### Work item
Work through the data line by line, gathering every line that has the word "https".

### Records for processing
Segment Open

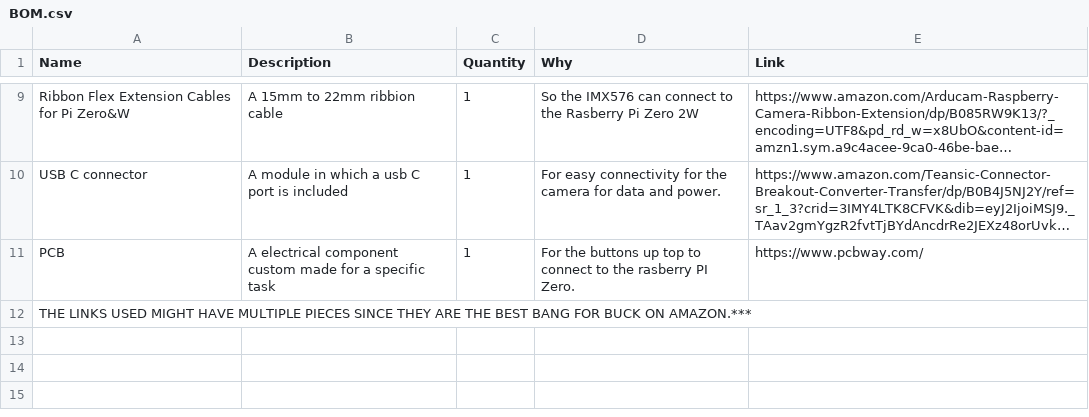
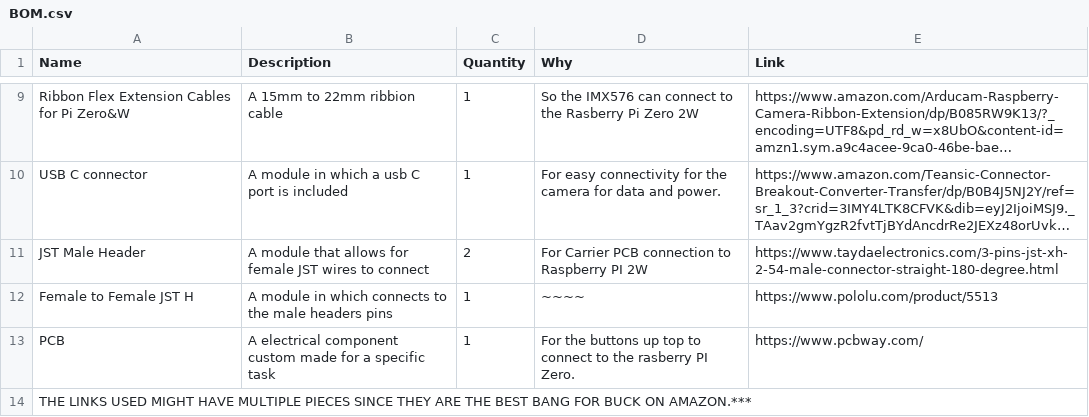
Before and after one commit to TheDiamondAce/Everest-Minishot, a CSV file: BOM.csv, drawn as a sheet; only a part is shown, gaps mark what is left out; long unchanged cells end in …; the diff names each change by its address in the sheet, - before the commit and + after, or states it on an @@ line.

```diff
--- a/BOM.csv
+++ b/BOM.csv
+row 11: JST Male Header | A module that allows for female JST wires to connect | 2 | For Carrier PCB connection to Raspberry PI 2W | https://www.taydaelectronics.com/3-pins-jst-xh-2-54-male-connector-straight-180-degree.html
+row 12: Female to Female JST H | A module in which connects to the male headers pins | 1 | ~~~~ | https://www.pololu.com/product/5513
```
Also changed, not shown: 2 other files.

Segment Closed

### Solution to this task
+row 11: JST Male Header | A module that allows for female JST wires to connect | 2 | For Carrier PCB connection to Raspberry PI 2W | https://www.taydaelectronics.com/3-pins-jst-xh-2-54-male-connector-straight-180-degree.html
+row 12: Female to Female JST H | A module in which connects to the male headers pins | 1 | ~~~~ | https://www.pololu.com/product/5513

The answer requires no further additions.